### Input records ###

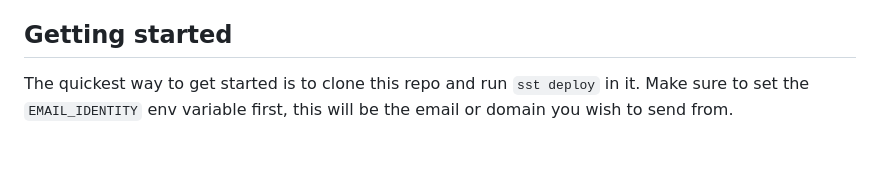
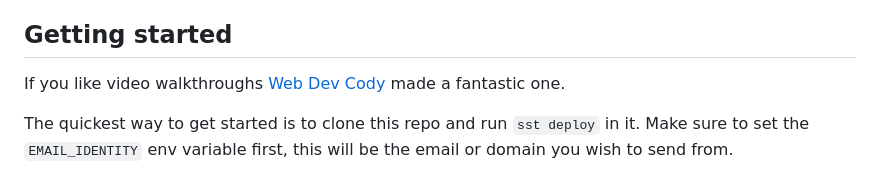
Before and after one commit to technomancy-dev/00, a Markdown page: README.md, the part around the change. GitHub-like rendering; blank space fills up the shorter version.

Commit message:
add video from  Web Dev Cody

```diff
--- a/README.md
+++ b/README.md
@@ -21,6 +21,8 @@ Some key features include:
 - Log tracking for requests and queue.
 
 ## Getting started
+
+If you like video walkthroughs [Web Dev Cody](https://www.youtube.com/watch?v=d9JrOgLE8DE) made a fantastic one.
 
 The quickest way to get started is to clone this repo and run `sst deploy` in it. Make sure to set the `EMAIL_IDENTITY` env variable first, this will be the email or domain you wish to send from.
 
```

###

Exercise objective:
The records above are to be copied exactly, with no pictures carried over.

Exercise answer:
Before and after one commit to technomancy-dev/00, a Markdown page: README.md, the part around the change. GitHub-like rendering; blank space fills up the shorter version.

Commit message:
add video from  Web Dev Cody

```diff
--- a/README.md
+++ b/README.md
@@ -21,6 +21,8 @@ Some key features include:
 - Log tracking for requests and queue.
 
 ## Getting started
+
+If you like video walkthroughs [Web Dev Cody](https://www.youtube.com/watch?v=d9JrOgLE8DE) made a fantastic one.
 
 The quickest way to get started is to clone this repo and run `sst deploy` in it. Make sure to set the `EMAIL_IDENTITY` env variable first, this will be the email or domain you wish to send from.
 
```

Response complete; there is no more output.